These days, it seems like everyone is talking about blockchain technology. News about bitcoin and other cryptocurrencies is hard to resist, especially when their value shoots up and everyone wants to know how the blockchain can make them rich. But the real value of blockchain isn’t necessarily just the alternative currency component. It also lies in how this technology could transform and streamline transactions and recordkeeping in all sorts of fields — specifically education.
Blockchain For Beginners
If you’re not familiar with how blockchain technology works, it’s helpful to compare cryptocurrency with the way your regular bank does business. Banks basically have all your account data on one digital spreadsheet to keep track of your transactions. That’s fine, but a highly centralized data system is vulnerable to hackers, and you can’t send money to a family member without going through an intermediary (the bank). Cryptocurrency, on the other hand, depends on a totally decentralized network of users to store information about all transactions. There’s no bank as a gatekeeper, but information (the block) is added to a permanent chain that no one can change. It’s safer because everyone in the network has access to the information at all times, so if someone is trying to change the record, everyone can see that happening — and stop it.
An Educational Revolution
Last year, MIT delivered its first blockchain diplomas to graduates — on their smartphones. It was more than just a digitized certificate: Unlike a paper diploma, which could be easily lost or falsified, blockchain ensures that this important piece of data is never lost. It also cuts out the university or traditional clearinghouse as the intermediary needed to issue transcripts. Instead, students have direct access to their educational records right on their phones. Whether their house burns down or they move across the world, their diploma is secure.
This is more than just a matter of convenience. If other credentials like certificates and badges are also stored on the blockchain, it will become much easier for students to move between universities and dictate their own educational trajectory because barriers to transferring credits would begin to fall away. In this world, MOOCs could also be more easily completed for meaningful credit that leads to a degree. A person’s entire educational record could be accessed at the touch of a button.
If individual educational records were encrypted in this way, I believe K-12 assessments could be better coordinated as well. Instead of annual high-stakes tests that vary by state and grade level, one could imagine a more longitudinal assessment system that tracked achievement over time. For example, if an eighth-grade student passed a tenth-grade geometry test, she would carry that accomplishment on her record wherever she went, allowing her to continue her math education at the appropriate level for her as an individual, rather than having to retake the same test for the next several years. In this way, blockchain could help revolutionize personalized education.
Integrating Blockchain Into STEM Education
If blockchain is the wave of the future (as it certainly seems to be), it seems logical to make sure that today’s students are prepared to engage with this technology in their careers. This is already happening in higher education, as colleges like Virginia Tech and NYU add blockchain concentrations. Studying blockchain capitalizes on a number of STEM disciplines, including computer engineering and higher math to encrypt the data.

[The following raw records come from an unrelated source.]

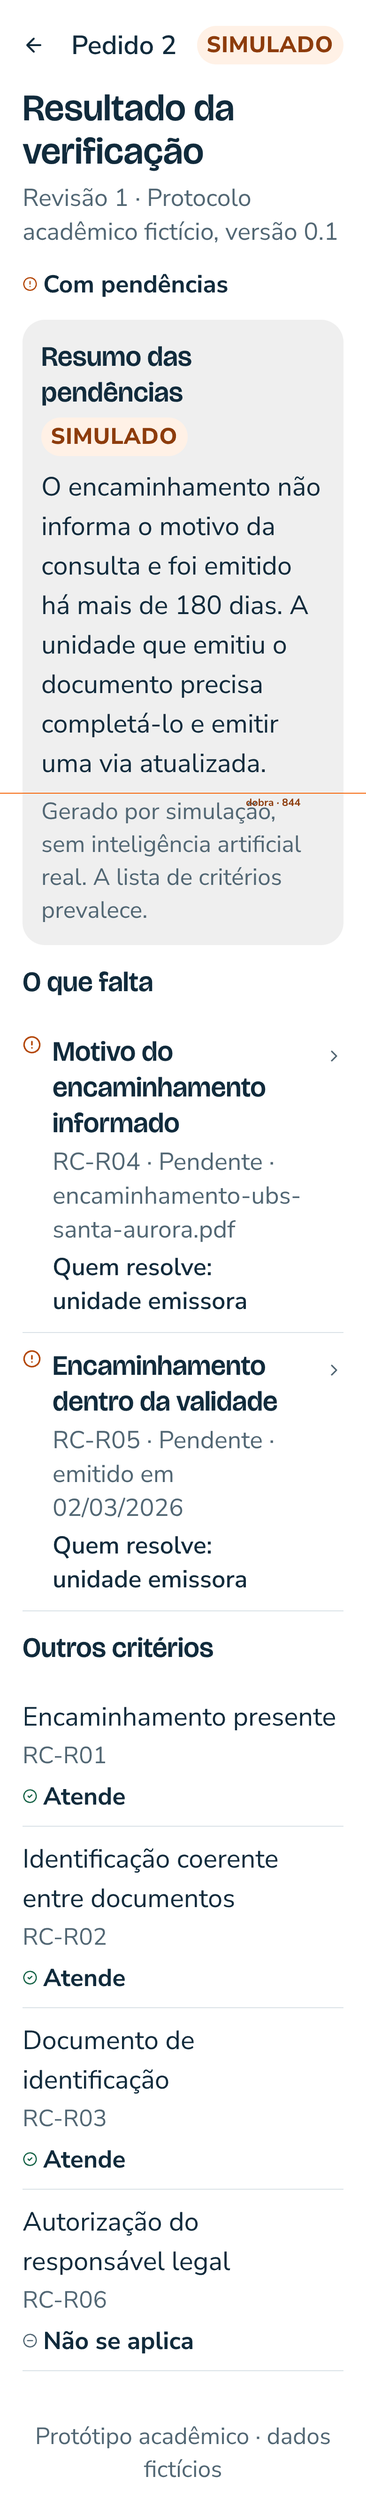
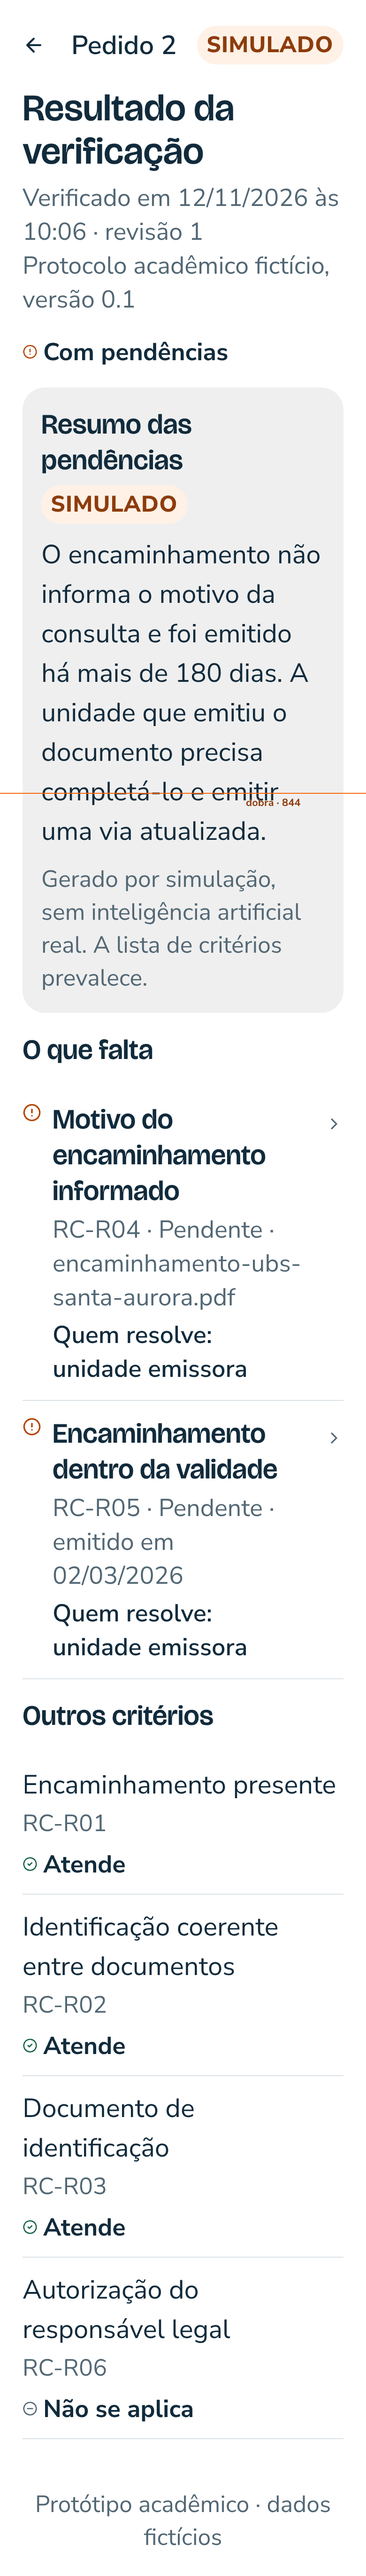
docs(design): align canvas with RC-13 and show verification date (spec 015, T073-T074)
T073
- Relabel the reading card to FEATURE 015
- Drop the dagger from notes and row cards that depend only on RC-13;
  keep it for RC-14 (summary), RC-16 (comparison), RC-17, RC-20, RC-21/22
- Describe the synchronous analysis on E3.8: 201/200 go to E3.3,
  409 ANALISE_EM_ANDAMENTO to E1.3 Em verificacao, 503 to E1.3 Falha
- Update the journey map (step 4) and mark comparison as dagger in INDEX

T074
- Show "Verificado em {data e hora}" (executadaEm) under the result title
  on 7 frames (E3.3, E3.5 and the enlarged-font copy); E3.3 Falha has no date
- Update FR-042, textos.md and dados-ficticios.md
- Realign notes and keep the 140 gap between canvas rows (0 overlaps)
- Re-export and losslessly recompress the 8 affected previews

diff --git a/specs/015-fluxo-telas-app/tasks.md b/specs/015-fluxo-telas-app/tasks.md
@@ -236,7 +236,8 @@ description: "Tarefas de design da feature 015-fluxo-telas-app"
 - [x] T070 Tirar `.specify/feature.json` do versionamento (já listado em `.specify/.gitignore` pelo Spec Kit 1.4.1) e registrar em `docs/decisoes.md` e `docs/ambiente.md`
 - [x] T071 [P] Otimizar sem perdas as prévias PNG de `design/previas/` (17,1 MB → 10,4 MB), conferindo pixel a pixel que nenhuma imagem mudou
 - [x] T072 [P] Atualizar `AGENTS.md` (fase atual) e a linha "Telas do app" de `docs/decisoes.md` (arquivo único `design/RegulaCheck.pen`, 94 quadros, specs 007 e 015)
-- [ ] T073 No pen.dev (só via MCP): trocar o rótulo "FEATURE 014" do cartão "Como avaliar o fluxo" por "FEATURE 015", rever a marca † dos quadros que dependem só da RC-13 e reexportar as prévias afetadas
+- [x] T073 No pen.dev (só via MCP): trocar o rótulo "FEATURE 014" do cartão "Como avaliar o fluxo" por "FEATURE 015", rever a marca † dos quadros que dependem só da RC-13 e reexportar as prévias afetadas
+- [x] T074 Mostrar a data e a hora da verificação (`executadaEm`, RC-13) no apoio do título dos quadros que exibem um resultado gravado (E3.3 com resultado, E3.5 e a versão com fonte ampliada), conforme decisão do responsável; atualizar FR-042, `textos.md`, `dados-ficticios.md`, reexportar as prévias e manter o espaçamento das linhas do canvas
 
 ---
 
@@ -304,7 +305,7 @@ Só os documentos Markdown paralelizam. Se mais de uma pessoa desenhar, dividir 
 
 ## Notes
 
-- Total: 73 tarefas (T062–T065 acrescentadas em 14/11/2026 para organizar o canvas; T066–T067 para a limpeza de arquivos; T068–T073 em 15/11/2026 para a reconciliação com a `main`) · 94 quadros (3 existentes ajustados).
+- Total: 74 tarefas (T062–T065 acrescentadas em 14/11/2026 para organizar o canvas; T066–T067 para a limpeza de arquivos; T068–T073 em 15/11/2026 para a reconciliação com a `main`; T074 para a data da verificação) · 94 quadros (3 existentes ajustados).
 - Nenhum commit, push ou issue sem pedido explícito (constituição, Fluxo de Desenvolvimento).
 - Marcar tarefa como concluída só com evidência (screenshot revisada, consulta de limites, PNG exportado, arquivo salvo).
 - `/speckit-analyze` executado em 13/11/2026; achados F1–F14 corrigidos nesta revisão.
@@ -427,3 +428,25 @@ Só os documentos Markdown paralelizam. Se mais de uma pessoa desenhar, dividir 
 - **T071:** 99 PNGs regravados com compressão máxima sem perdas (Pillow, `optimize=True`, perfil de cor preservado). Para cada arquivo foram comparados modo, tamanho e bytes de pixel antes de gravar; 0 diferenças, 0 arquivos ignorados.
 - **T072:** `AGENTS.md` dizia "não criar outra feature" e citava componentes `Atual/*`; passou a descrever o design system v1.0, os 94 quadros e a feature 015.
 - **Não verificado / pendente:** T073 depende do pen.dev com o MCP do pencil, que não estava disponível nesta sessão; T060 continua sem execução.
+
+### 15/11/2026 — T073 no pen.dev
+
+- Pull `f6b8c09` (avanço direto) e `.specify/feature.json` recriado à mão com `specs/015-fluxo-telas-app`; `check-prerequisites.ps1` encontra a feature.
+- Rótulo do cartão "Como avaliar o fluxo" (`kRtQf`): "FEATURE 014" → "FEATURE 015".
+- 24 textos alterados no canvas (o rótulo, 17 notas e 6 linhas de cartão); nenhum quadro de tela tinha †, então nenhum quadro mudou por dentro:
+  - Notas que perderam o † da RC-13 (`GET`/`POST …/analises` ✅): E1.3 Em verificação, Confira a leitura, Com pendências, Sem pendências, Falha, Resultado não vigente e Simulação concluída; E3.3 (4; Resumo indisponível é só RC-14 e segue com †); E3.4 (4); E3.8; E3.5 Comparação. A menção "contrato provisório" ficou só com as histórias que faltam (RC-15, RC-16, RC-17).
+  - † mantido onde a rota ainda não existe: resumo (RC-14), comparação (RC-16), submissão (RC-17), indicadores (RC-20) e sensores (RC-21/22).
+  - Cartões de linha 03, 12, 13, 14 e 15: linha "Operação" sem o † da RC-13; a linha 15 passou a marcar "comparação †".
+- Caminho do E3.8 corrigido para a análise síncrona: nota (201/200 → E3.3; 409 `ANALISE_EM_ANDAMENTO` → E1.3 Em verificação; 503 → E1.3 Falha; botão bloqueado durante a chamada) e cartão da linha 12 ("Vai para: E3.3 Resultado (ou E1.3, se a verificação não terminar)"). Notas de E1.3 Em verificação e Falha dizem de onde vêm. `mapa-de-percursos.md` (passo 4) acompanhou.
+- Nota de E3.3 Com pendências: "sem data da verificação (campo ausente no contrato)" deixou de valer, porque o contrato da RC-13 agora traz o campo; o responsável decidiu mostrar a data (T074).
+- `INDEX.md`: linha E3.5 Comparação com "comparação † (RC-16)", como no contrato.
+- Verificação: 222 nós de topo, 0 sobreposições; 0 problemas de limite nos cartões alterados e no cartão de leitura; screenshot do cartão da linha 12; documento salvo pelo MCP. Única prévia afetada: `design/previas/io4cw.png`, reexportada e comprimida sem perdas (598 KB → 413 KB, pixels iguais).
+- Não verificado: T060.
+
+### 15/11/2026 — T074 data da verificação
+
+- Decisão do responsável: mostrar quando a verificação foi feita, já que a RC-13 publica `executadaEm`. FR-042 atualizado.
+- No apoio do título ("Resultado da verificação"), em duas linhas: "Verificado em {data e hora} · revisão {n}" / "Protocolo acadêmico fictício, versão 0.1". Sem componente novo.
+- Quadros: E3.3 Com pendências (`L5Keg`), Confira a leitura (`zMx9T`), Sem pendências identificadas (`cAl1Z`), Resumo indisponível (`udibQ`); E3.5 Resultado não vigente (`LGYSw`, com a data do resultado antigo e "Os documentos mudaram na revisão 2") e Comparação (`vwCYD`); fonte ampliada de E3.3 (`VJC8f`). E3.3 Falha (`EAe9t`) fica sem data: a falha não grava análise.
+- Datas coerentes com a carga e os outros quadros: Pedido 2 — 12/11/2026 às 10:06; Pedido 7 — 13/11/2026 às 10:25; Pedido 1, revisão 2 — 12/11/2026 às 11:30 (registradas em `dados-ficticios.md`).
+- Verificação: 0 problemas de limite nos 7 quadros; screenshots do apoio no tamanho normal e na fonte ampliada (quebra só entre palavras); notas recolocadas 20 abaixo de cada quadro; linhas 14 a 21 descidas 20 (e 40 depois da linha 15) para manter o espaço de 140 entre linhas; 0 sobreposições entre os 222 nós de topo. 7 prévias reexportadas e comprimidas sem perdas, com pixels conferidos. Documento salvo pelo MCP.

diff --git a/mobile/design/textos.md b/mobile/design/textos.md
@@ -163,7 +163,7 @@ Título: "Verificar critérios?" Textos (conforme o caso): "{n} informações li
 ### E3.3 Resultado da verificação
 | Estado | Textos |
 |---|---|
-| Com pendências | Estado "Com pendências". "Revisão {n}" · "Protocolo acadêmico fictício · versão {versão}". Resumo (SIMULADO): texto de `dados-ficticios.md`. "O que falta": "{critério}" · "Pendente" ou "Não verificável" · "Quem resolve: você" ou "Quem resolve: unidade emissora". "Outros critérios": "{critério}" · "Atende" ou "Não se aplica". |
+| Com pendências | Estado "Com pendências". Apoio do título em duas linhas: "Verificado em {data e hora} · revisão {n}" / "Protocolo acadêmico fictício, versão {versão}" (data de `executadaEm`; vale para todos os estados com resultado, não para Falha). Resumo (SIMULADO): texto de `dados-ficticios.md`. "O que falta": "{critério}" · "Pendente" ou "Não verificável" · "Quem resolve: você" ou "Quem resolve: unidade emissora". "Outros critérios": "{critério}" · "Atende" ou "Não se aplica". |
 | Confira a leitura | "Alguma informação não pôde ser verificada. Isso não significa que ela esteja faltando." Lista "O que falta" com os critérios não verificáveis. |
 | Sem pendências identificadas | "Isso não é aprovação do SUS. Os critérios são demonstrativos." Botão: "Concluir simulação". |
 | Falha | "A verificação não pôde ser feita." / "Nenhuma conclusão foi tirada." Botão: "Tentar de novo". |
@@ -181,8 +181,8 @@ Título: "Verificar critérios?" Textos (conforme o caso): "{n} informações li
 ### E3.5 Correção e comparação
 | Estado | Textos |
 |---|---|
-| Resultado não vigente | `Aviso/Resultado não vigente` no topo; pendências marcadas "Resultado anterior". Botão: "Ler documentos de novo". |
-| Comparação | Seção: "Em relação à verificação anterior". Valores: "Resolvida", "Continua", "Nova" (texto + ícone). Antes do novo resultado, nada aparece como resolvido. |
+| Resultado não vigente | Apoio do título: "Verificado em {data e hora} · revisão {n}" / "Os documentos mudaram na revisão {n atual}". `Aviso/Resultado não vigente` no topo; pendências marcadas "Resultado anterior". Botão: "Ler documentos de novo". |
+| Comparação | Apoio do título como em E3.3, com a data do novo resultado. Seção: "Em relação à verificação anterior". Valores: "Resolvida", "Continua", "Nova" (texto + ícone). Antes do novo resultado, nada aparece como resolvido. |
 
 ### E3.7 Concluir simulação (diálogo)
 Título: "Concluir a simulação?" / "Nada será enviado ao SUS. Depois disso, o pedido só poderá ser consultado." Botões: "Concluir simulação" (principal), "Voltar".

diff --git a/design/verificacao-2026-11-13.md b/design/verificacao-2026-11-13.md
@@ -177,3 +177,9 @@ Escopo: ajustes do design system e dos exemplos antes de desenhar as histórias 
 - Feature renumerada de 014 para 015 (a RC-13 publicou `specs/014-persistir-analises-historico`); referências conferidas: 0 links relativos quebrados nos Markdown alterados pelo PR.
 - Contrato das telas conferido com o contrato publicado da RC-13 (detalhes em `specs/015-fluxo-telas-app/tasks.md`, T069). O `.pen` não foi aberto: o rótulo "FEATURE 014" no canvas e a marca † dos quadros da RC-13 ficam para a T073.
 - Prévias PNG otimizadas sem perdas (17,1 MB → 10,4 MB), com comparação de pixels arquivo a arquivo.
+
+## Feature 015 — T073 no pen.dev, 15/11/2026
+
+- Rótulo "FEATURE 015" no cartão de leitura; 24 textos alterados (o rótulo, 17 notas e 6 linhas de cartão), com o † da RC-13 retirado, mantido para RC-14, RC-16, RC-17, RC-20 e RC-21/22. Caminho do E3.8 atualizado para a análise síncrona. Detalhes em `specs/015-fluxo-telas-app/tasks.md` (T073).
+- 0 sobreposições entre os 222 nós de topo; 0 problemas de limite nos cartões alterados; quadros de tela inalterados. Prévia `io4cw.png` reexportada e comprimida sem perdas, com pixels conferidos. Documento salvo pelo MCP.
+- T074: data da verificação (`executadaEm`) no apoio do título de 7 quadros de resultado (E3.3, E3.5 e fonte ampliada); E3.3 Falha sem data. 0 problemas de limite, 0 sobreposições, espaço de 140 entre linhas mantido; 7 prévias reexportadas e comprimidas sem perdas.

diff --git a/specs/015-fluxo-telas-app/spec.md b/specs/015-fluxo-telas-app/spec.md
@@ -282,7 +282,7 @@ O administrador entra e vê o protocolo ativo com suas regras e totais agregados
 - **FR-041**: Leitura desatualizada ou pedido concluído: conferência só consulta, com a mensagem correspondente.
 
 **E3.3 Resultado da verificação**
-- **FR-042**: Mostrar resultado geral (ícone + texto), revisão e versão do protocolo avaliadas (e a data da verificação somente se o backend passar a fornecê-la; o contrato atual não tem esse campo); o resumo SIMULADO (ou o texto padrão de indisponibilidade com "Tentar de novo"); a lista de pendências (critério, tipo pendente ou não verificável, responsável); e os demais critérios com resultado atende ou não se aplica.
+- **FR-042**: Mostrar resultado geral (ícone + texto), revisão e versão do protocolo avaliadas, com a data e a hora da verificação (`executadaEm`, publicado pela RC-13; incluído em 15/11/2026); o resumo SIMULADO (ou o texto padrão de indisponibilidade com "Tentar de novo"); a lista de pendências (critério, tipo pendente ou não verificável, responsável); e os demais critérios com resultado atende ou não se aplica.
 - **FR-043**: Em "Sem pendências identificadas", mostrar que não é aprovação do SUS e que os critérios são demonstrativos; ação principal "Concluir simulação". Em falha, "Tentar de novo". A verificação em andamento é mostrada no pedido (E1.3), não no resultado.
 
 **E3.4 Detalhe da pendência**

diff --git a/mobile/design/mapa-de-percursos.md b/mobile/design/mapa-de-percursos.md
@@ -30,7 +30,7 @@
 1. **E1.2** → "Novo pedido" → **E2.1** → "Criar rascunho" → **E2.2** do Pedido 5.
 2. **E2.2** → "Anexar documento" → **E2.7** tipo → origem ("Fotografar" passa por **E4.1**) → linha "Enviando…" → "Enviado"; recusa → **E2.3**.
 3. **E2.2** → "Ler documentos" → **E3.1** (SIMULADO) → **E3.2** Conferência, um documento por vez → "Concluir conferência" → **E1.3**.
-4. **E1.3** → "Verificar critérios" → **E3.8** → **E1.3** Em verificação → **E3.3** Resultado.
+4. **E1.3** → "Verificar critérios" → **E3.8** → **E3.3** Resultado. A verificação responde só no fim, já com o resultado; enquanto isso o botão fica bloqueado. **E1.3** Em verificação aparece quando outra verificação do pedido está em curso ou o tempo esgota; a falha leva a **E1.3** Falha na verificação.
 5. **E3.3** Com pendências → **E3.4** Detalhe da pendência → "Já tenho uma nova versão" / "Substituir arquivo" (**E2.7** + **E2.4**) → **E3.5** resultado não vigente → "Ler documentos de novo" → **E3.1** → **E3.2** → **E3.8** → **E3.3** com comparação.
 6. **E3.3** Sem pendências identificadas → **E3.7** → **E3.6** Comprovante (`SIM-2026-0001`).
 

diff --git a/design/README.md b/design/README.md
@@ -80,8 +80,7 @@ A pesquisa de referências (Refcat), as capturas de outros aplicativos e as imag
 - Percurso com uma pessoa que não desenhou (T060, SC-003 e SC-004).
 - Aprovação do grupo e protótipo navegável.
 - Fonte ampliada, TalkBack, teclado e insets em aparelho Android.
-- Integração com a API, inclusive as rotas † ainda não implementadas (RC-14, 17, 20, 21 e 22). As da RC-13 já estão na `main` e o contrato das telas foi conferido com elas em 15/11/2026.
-- No `.pen`: trocar o rótulo "FEATURE 014" do cartão "Como avaliar o fluxo" por "FEATURE 015" e rever a marca † ("contrato provisório") dos quadros que dependem da RC-13 (estados de resultado de E1.3, E3.3 e E3.4), mantendo-a só onde ainda há resumo (RC-14) ou comparação (RC-16); depois reexportar as prévias. Só pelo pen.dev (T073).
+- Integração com a API, inclusive as rotas † ainda não implementadas (RC-14 a RC-17, RC-20, RC-21 e RC-22). As da RC-13 já estão na `main`; em 15/11/2026 o contrato das telas e as notas do canvas foram conferidos com elas e perderam o † (T069, T073).
 - Confirmação do grupo sobre a saída do quadro de arquivo `Wo9WQ`.
 
 Detalhes: [verificação](verificacao-2026-11-13.md).

diff --git a/mobile/design/dados-ficticios.md b/mobile/design/dados-ficticios.md
@@ -30,6 +30,8 @@ Nunca desenhar senha, token, chave nem hash. Campos de senha mostram apenas pont
 | 7 | só no design | `REQUER_CONFERENCIA` (R02 e R03 não verificáveis) | 2 | 13/11/2026 às 10:25 | `encaminhamento-cardiologia.pdf`, `documento-identidade-foto.jpg` | confira a leitura, substituir arquivo |
 | 8 | só no design | `FALHA_ANALISE` | 2 | 13/11/2026 às 10:30 | — | falha na verificação |
 
+Data da verificação (`executadaEm`) mostrada no resultado (E3.3 e E3.5): Pedido 2, revisão 1 — 12/11/2026 às 10:06; Pedido 7, revisão 2 — 13/11/2026 às 10:25; Pedido 1, revisão 2 — 12/11/2026 às 11:30 (antes da conclusão às 11:45). O Pedido 8 não tem data, porque a verificação falhou e nada foi gravado.
+
 O Pedido 3 (carga) é de Bruno: para Ana, ele aparece como "Pedido não encontrado", com a mesma resposta de um pedido inexistente.
 
 Lista de Meus pedidos (do mais recente ao mais antigo): Pedido 4 em destaque, Pedido 2 e Pedido 1.

diff --git a/mobile/design/INDEX.md b/mobile/design/INDEX.md
@@ -190,7 +190,7 @@ Regras do design system: [design-system.md](design-system.md). Acessibilidade: [
 | Estado (esquerda → direita) | ID | Operação | Situação |
 |---|---|---|---|
 | E3.5 Correção — Resultado não vigente | [`LGYSw`](../../design/previas/LGYSw.png) | `PUT …/documentos/{docId}`, `POST …/extracoes`; análises | revisado |
-| E3.5 Correção — Comparação | [`vwCYD`](../../design/previas/vwCYD.png) | `PUT …/documentos/{docId}`, `POST …/extracoes`; análises | revisado |
+| E3.5 Correção — Comparação | [`vwCYD`](../../design/previas/vwCYD.png) | `PUT …/documentos/{docId}`, `POST …/extracoes`; análises; comparação † (RC-16) | revisado |
 
 ## Etapa 6 · Concluir a simulação (RC-38)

Because the technology is so new, there are currently very few opportunities for K-12 students to learn more about blockchain, though some independent courses do exist. I believe there’s a real need to develop age-appropriate curriculum in this area. For younger students, understanding the basics about networks and honing relevant math skills is a good start; for older students, financial literacy dovetails nicely with cryptocurrency to spark interest. Additionally, learning to code is always an important STEM skill, and classes in Python will be particularly useful in understanding blockchain. As with all STEM education opportunities, the earlier it begins and the more hands-on it is, the more likely kids are to stick with it and see themselves as the blockchain contributors of the future.
A Philosophy Of Decentralization
Finally, it’s worth noting that blockchain represents a major step in the cultural shift toward decentralized knowledge. Just as the technology itself eliminates an intermediary that stands between you and your money (or your educational record), so too does it hint at a world in which you have much more direct access to and control over your education. If blockchain leads to decentralized records and greater access to global databases of knowledge, I believe education will be further democratized and many more people will have access to the learning they desire.
This movement comes at a time when education — and particularly STEM education — is highly corporatized. There’s money to be made from selling people an education, but I believe it would be a real mistake to allow corporate monopolies to have all the power over what we teach our students. Despite colleges becoming ever more commodified, no single organization “owns” STEM education. In order for the STEM education movement to thrive, I believe it must remain decentralized and accessible to all, regardless of socioeconomic standing or country of origin. It must also not be co-opted by special interests that value profits over innovation and real learning.
By teaching students the STEM basics they need to understand blockchain, we can also foster in them an appreciation for the values that it brings to the table. It’s a valuable technology, to be sure, but it’s also steeped in a culture that sees information as something everyone has a right to obtain freely, without having to pay a mediator for access to it. In this philosophy, knowledge is a birthright — and an effective STEM education can help keep it that way.